Monday, October 8, 2012

Vampire Panics in 19th-Century New England

Great story by Abigail Tucker in Smithsonian about vampire panics in 19th-century New England. She begins from the strange burial of "JB", found near Griswold, Connecticut in 1990. JB was a man in his 50s buried around 1830, so called because of initials marked out in tacks on his coffin. His bones had been rearranged, and his head removed, about five years after he was buried. This led the investigators to tale of the Jewett City Vampires; in 1854, several corpses had been exhumed and tampered with in Jewett City, CT. And then they found Michael Bell, a Rhode Island folklorist who has made a study of these exhumations. Bell's book, Food for the Dead: On the Trail of New England’s Vampires documents more than 80 cases, beginning in the late 1700s, mostly in rural New England:
The particulars of the vampire exhumations, though, vary widely. In many cases, only family and neighbors participated. But sometimes town fathers voted on the matter, or medical doctors and clergymen gave their blessings or even pitched in. Some communities in Maine and Plymouth, Massachusetts, opted to simply flip the exhumed vampire facedown in the grave and leave it at that. In Connecticut, Rhode Island and Vermont, though, they frequently burned the dead person’s heart, sometimes inhaling the smoke as a cure. (In Europe, too, exhumation protocol varied with region: Some beheaded suspected vampire corpses, while others bound their feet with thorns.)

Often these rituals were clandestine, lantern-lit affairs. But, particularly in Vermont, they could be quite public, even festive.
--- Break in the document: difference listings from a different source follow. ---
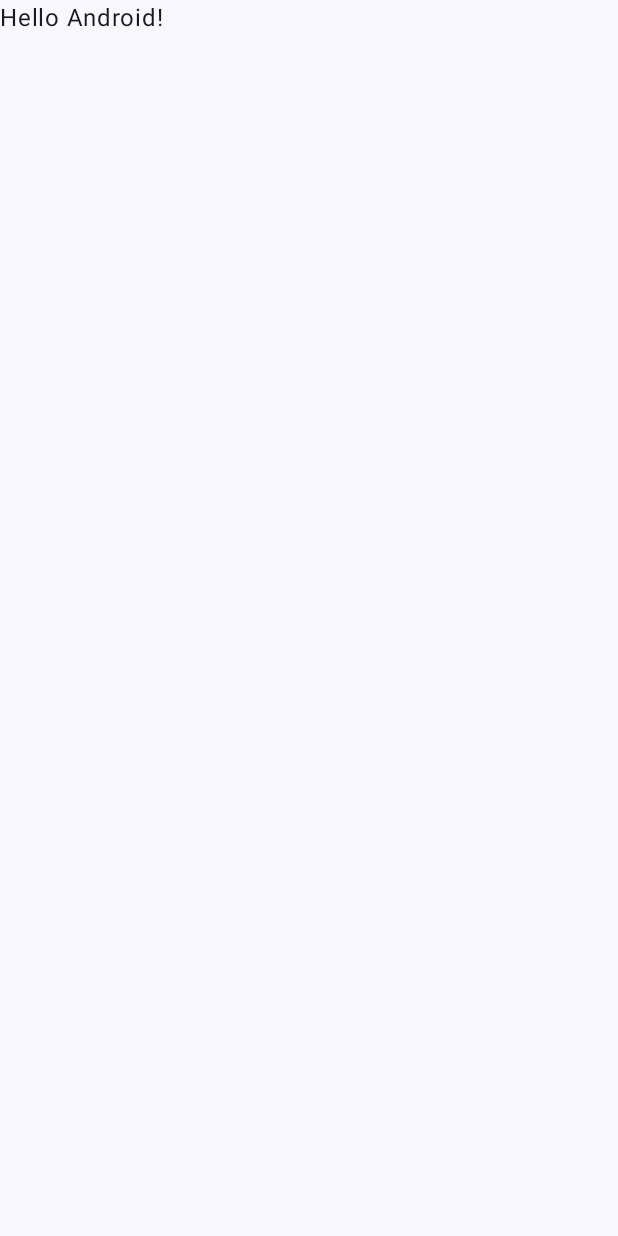
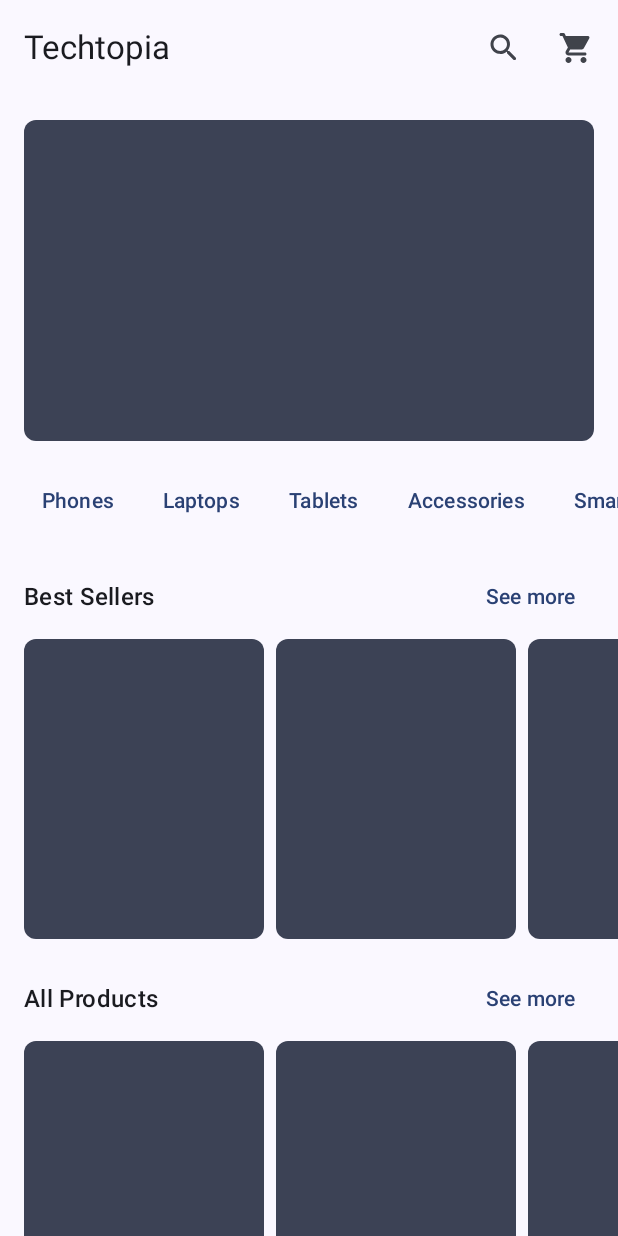
Before and after one commit to RidhaAF/Techtopia, an Android app built with Jetpack Compose: the screen it shows after launch (MainActivity), on a phone screen of 412 x 824 dp. Before the commit the screen is almost empty. Run offline under Robolectric (Android 15) with nearby library versions, the phone set to English and light mode, and no system bars.

Commit message:
feat: add home page layout

```diff
--- a/app/build.gradle.kts
+++ b/app/build.gradle.kts
@@ -59,6 +59,7 @@ dependencies {
     implementation(libs.androidx.ui.graphics)
     implementation(libs.androidx.ui.tooling.preview)
     implementation(libs.androidx.material3)
+    implementation(libs.androidx.navigation.compose)
     testImplementation(libs.junit)
     androidTestImplementation(libs.androidx.junit)
     androidTestImplementation(libs.androidx.espresso.core)
--- a/app/src/main/java/com/ridhaaf/techtopia/MainActivity.kt
+++ b/app/src/main/java/com/ridhaaf/techtopia/MainActivity.kt
@@ -10,6 +10,11 @@ import androidx.compose.material3.Text
 import androidx.compose.runtime.Composable
 import androidx.compose.ui.Modifier
 import androidx.compose.ui.tooling.preview.Preview
+import androidx.navigation.compose.NavHost
+import androidx.navigation.compose.composable
+import androidx.navigation.compose.rememberNavController
+import com.ridhaaf.techtopia.core.presentation.routes.Routes
+import com.ridhaaf.techtopia.feature.presentation.home.HomeScreen
 import com.ridhaaf.techtopia.ui.theme.TechtopiaTheme
 
 class MainActivity : ComponentActivity() {
@@ -17,12 +22,11 @@ class MainActivity : ComponentActivity() {
         super.onCreate(savedInstanceState)
         setContent {
             TechtopiaTheme {
-                // A surface container using the 'background' color from the theme
                 Surface(
                     modifier = Modifier.fillMaxSize(),
                     color = MaterialTheme.colorScheme.background
                 ) {
-                    Greeting("Android")
+                    App()
                 }
             }
         }
@@ -30,17 +34,25 @@ class MainActivity : ComponentActivity() {
 }
 
 @Composable
-fun Greeting(name: String, modifier: Modifier = Modifier) {
-    Text(
-        text = "Hello $name!",
-        modifier = modifier
-    )
+fun App() {
+    val navController = rememberNavController()
+
+    NavHost(
+        navController = navController,
+        startDestination = Routes.HOME,
+    ) {
+        composable(Routes.HOME) {
+            HomeScreen(
+                navController = navController,
+            )
+        }
+    }
 }
 
 @Preview(showBackground = true)
 @Composable
-fun GreetingPreview() {
+fun AppPreview() {
     TechtopiaTheme {
-        Greeting("Android")
+        App()
     }
 }
--- /dev/null
+++ b/app/src/main/java/com/ridhaaf/techtopia/core/presentation/components/HorizontalSpacer.kt
@@ -0,0 +1,12 @@
+package com.ridhaaf.techtopia.core.presentation.components
+
+import androidx.compose.foundation.layout.Spacer
+import androidx.compose.foundation.layout.width
+import androidx.compose.runtime.Composable
+import androidx.compose.ui.Modifier
+import androidx.compose.ui.unit.dp
+
+@Composable
+fun HorizontalSpacer(width: Int = 16) {
+    Spacer(modifier = Modifier.width(width.dp))
+}
--- /dev/null
+++ b/app/src/main/java/com/ridhaaf/techtopia/core/presentation/components/VerticalSpacer.kt
@@ -0,0 +1,12 @@
+package com.ridhaaf.techtopia.core.presentation.components
+
+import androidx.compose.foundation.layout.Spacer
+import androidx.compose.foundation.layout.height
+import androidx.compose.runtime.Composable
+import androidx.compose.ui.Modifier
+import androidx.compose.ui.unit.dp
+
+@Composable
+fun VerticalSpacer(height: Int = 16) {
+    Spacer(modifier = Modifier.height(height.dp))
+}
--- /dev/null
+++ b/app/src/main/java/com/ridhaaf/techtopia/core/presentation/routes/Routes.kt
@@ -0,0 +1,7 @@
+package com.ridhaaf.techtopia.core.presentation.routes
+
+object Routes {
+    const val SIGN_IN = "sign-in"
+    const val SIGN_UP = "sign-up"
+    const val HOME = "home"
+}
--- /dev/null
+++ b/app/src/main/java/com/ridhaaf/techtopia/feature/presentation/home/HomeScreen.kt
@@ -0,0 +1,207 @@
+package com.ridhaaf.techtopia.feature.presentation.home
+
+import androidx.compose.foundation.background
+import androidx.compose.foundation.layout.Arrangement
+import androidx.compose.foundation.layout.Box
+import androidx.compose.foundation.layout.Column
+import androidx.compose.foundation.layout.PaddingValues
+import androidx.compose.foundation.layout.Row
+import androidx.compose.foundation.layout.aspectRatio
+import androidx.compose.foundation.layout.fillMaxSize
+import androidx.compose.foundation.layout.fillMaxWidth
+import androidx.compose.foundation.layout.height
+import androidx.compose.foundation.layout.padding
+import androidx.compose.foundation.layout.width
+import androidx.compose.foundation.lazy.LazyRow
+import androidx.compose.foundation.rememberScrollState
+import androidx.compose.foundation.shape.RoundedCornerShape
+import androidx.compose.foundation.verticalScroll
+import androidx.compose.material.icons.Icons
+import androidx.compose.material.icons.rounded.Search
+import androidx.compose.material.icons.rounded.ShoppingCart
+import androidx.compose.material3.ColorScheme
+import androidx.compose.material3.ExperimentalMaterial3Api
+import androidx.compose.material3.Icon
+import androidx.compose.material3.IconButton
+import androidx.compose.material3.MaterialTheme
+import androidx.compose.material3.Scaffold
+import androidx.compose.material3.Text
+import androidx.compose.material3.TextButton
+import androidx.compose.material3.TopAppBar
+import androidx.compose.runtime.Composable
+import androidx.compose.ui.Alignment
+import androidx.compose.ui.Modifier
+import androidx.compose.ui.draw.clip
+import androidx.compose.ui.unit.dp
+import androidx.navigation.NavController
+import com.ridhaaf.techtopia.core.presentation.components.VerticalSpacer
+
+@OptIn(ExperimentalMaterial3Api::class)
+@Composable
+fun HomeScreen(
+    modifier: Modifier = Modifier,
+    navController: NavController? = null,
+) {
+    val colorScheme: ColorScheme = MaterialTheme.colorScheme
+
+    Scaffold(topBar = {
+        TopAppBar(title = { Text(text = "Techtopia") }, actions = {
+            SearchButton()
+            CartButton()
+        })
+    }) {
+        Box(
+            modifier = modifier
+                .fillMaxSize()
+                .padding(it),
+        ) {
+            HomeContent(colorScheme)
+        }
+    }
+}
+
+@Composable
+private fun SearchButton() {
+    IconButton(onClick = { /*TODO*/ }) {
+        Icon(
+            imageVector = Icons.Rounded.Search,
+            contentDescription = "Search",
+        )
+    }
+}
+
+@Composable
+private fun CartButton() {
+    IconButton(onClick = { /*TODO*/ }) {
+        Icon(
+            imageVector = Icons.Rounded.ShoppingCart,
+            contentDescription = "Cart",
+        )
+    }
+}
+
+@Composable
+private fun HomeContent(colorScheme: ColorScheme) {
+    val verticalScrollState = rememberScrollState()
+
+    Column(
+        modifier = Modifier
+            .fillMaxWidth()
+            .verticalScroll(verticalScrollState),
+    ) {
+        VerticalSpacer()
+        Banner(colorScheme)
+        VerticalSpacer()
+        Categories()
+        VerticalSpacer()
+        BestSellers()
+        VerticalSpacer()
+        AllProducts()
+        VerticalSpacer()
+    }
+}
+
+@Composable
+private fun Banner(colorScheme: ColorScheme) {
+    Box(
+        modifier = Modifier
+            .fillMaxWidth()
+            .padding(horizontal = 16.dp)
+            .aspectRatio(16f / 9f)
+            .clip(shape = RoundedCornerShape(8.dp))
+            .background(color = colorScheme.secondary)
+    )
+}
+
+@Composable
+private fun Categories() {
+    val categories = listOf("Phones", "Laptops", "Tablets", "Accessories", "Smart Home")
+
+    LazyRow(
+        modifier = Modifier.fillMaxWidth(),
+        horizontalArrangement = Arrangement.spacedBy(8.dp),
+        contentPadding = PaddingValues(horizontal = 16.dp),
+    ) {
+        items(categories.size) { index ->
+            CategoryItem(category = categories[index])
+        }
+    }
+}
+
+@Composable
+private fun CategoryItem(category: String) {
+    TextButton(onClick = { /*TODO*/ }) {
+        Text(text = category)
+    }
+}
+
+@Composable
+private fun BestSellers() {
+    ProductsSection(
+        modifier = Modifier
+            .fillMaxWidth()
+            .padding(horizontal = 16.dp),
+        title = "Best Sellers",
+    )
+}
+
+@Composable
+private fun AllProducts() {
+    ProductsSection(
+        modifier = Modifier
+            .fillMaxWidth()
+            .padding(horizontal = 16.dp),
+        title = "All Products",
+    )
+}
+
+@Composable
+private fun ProductsSection(
+    modifier: Modifier = Modifier,
+    title: String,
+) {
+    Column {
+        Row(
+            modifier = modifier,
+            horizontalArrangement = Arrangement.SpaceBetween,
+            verticalAlignment = Alignment.CenterVertically,
+        ) {
+            Text(
+                text = title,
+                style = MaterialTheme.typography.titleMedium,
+            )
+            TextButton(onClick = { /*TODO*/ }) {
+                Text(text = "See more")
+            }
+        }
+        VerticalSpacer(height = 4)
+        ProductsList()
+    }
+}
+
+@Composable
+private fun ProductsList() {
+    val products = listOf("Product 1", "Product 2", "Product 3", "Product 4", "Product 5")
+
+    LazyRow(
+        modifier = Modifier.fillMaxWidth(),
+        horizontalArrangement = Arrangement.spacedBy(8.dp),
+        contentPadding = PaddingValues(horizontal = 16.dp),
+    ) {
+        items(products.size) { index ->
+            ProductItem(product = products[index])
+        }
+    }
+}
+
+@Composable
+private fun ProductItem(product: String) {
+    Box(
+        modifier = Modifier
+            .width(160.dp)
+            .height(200.dp)
+            .clip(shape = RoundedCornerShape(8.dp))
+            .background(color = MaterialTheme.colorScheme.secondary)
+            .padding(16.dp)
+    )
+}
--- a/gradle/libs.versions.toml
+++ b/gradle/libs.versions.toml
@@ -8,6 +8,7 @@ espressoCore = "3.5.1"
 lifecycleRuntimeKtx = "2.6.1"
 activityCompose = "1.7.0"
 composeBom = "2023.08.00"
+navigationCompose = "2.7.7"
 
 [libraries]
 androidx-core-ktx = { group = "androidx.core", name = "core-ktx", version.ref = "coreKtx" }
@@ -24,6 +25,7 @@ androidx-ui-tooling-preview = { group = "androidx.compose.ui", name = "ui-toolin
 androidx-ui-test-manifest = { group = "androidx.compose.ui", name = "ui-test-manifest" }
 androidx-ui-test-junit4 = { group = "androidx.compose.ui", name = "ui-test-junit4" }
 androidx-material3 = { group = "androidx.compose.material3", name = "material3" }
+androidx-navigation-compose = { group = "androidx.navigation", name = "navigation-compose", version.ref = "navigationCompose" }
 
 [plugins]
 androidApplication = { id = "com.android.application", version.ref = "agp" }
```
One vampire heart was reportedly torched on the Woodstock, Vermont, town green in 1830. In Manchester, hundreds of people flocked to a 1793 heart-burning ceremony at a blacksmith’s forge: “Timothy Mead officiated at the altar in the sacrifice to the Demon Vampire who it was believed was still sucking the blood of the then living wife of Captain Burton,” an early town history says. “It was the month of February and good sleighing.”
According to Bell, these incidents almost always correspond to tuberculosis outbreaks. I have to say that this makes me wonder, because tuberculosis is not the kind of highly contagious disease that has frequent outbreaks. It was endemic in Europe and America throughout this period, and most people were exposed to the bacteria. Only a minority got very sick. But clusters certainly do occur, and in a small town three or four serious cases at once might seem like an epidemic.

I know I am not a reliable barometer of contemporary American opinion, but it seems to me that the fear of the dead, I mean the real dread that they might be tormenting the living and sucking their life out, seems to have completely disappeared from our world.

1 comment:

leif said...

indeed, though the fairly recent belief in visits by extraterrestrials and the comparatively antiquarian belief in deities, still persist. humans appear driven to use these tropes to their best advantage, whether that be for entertainment or to support murder and war.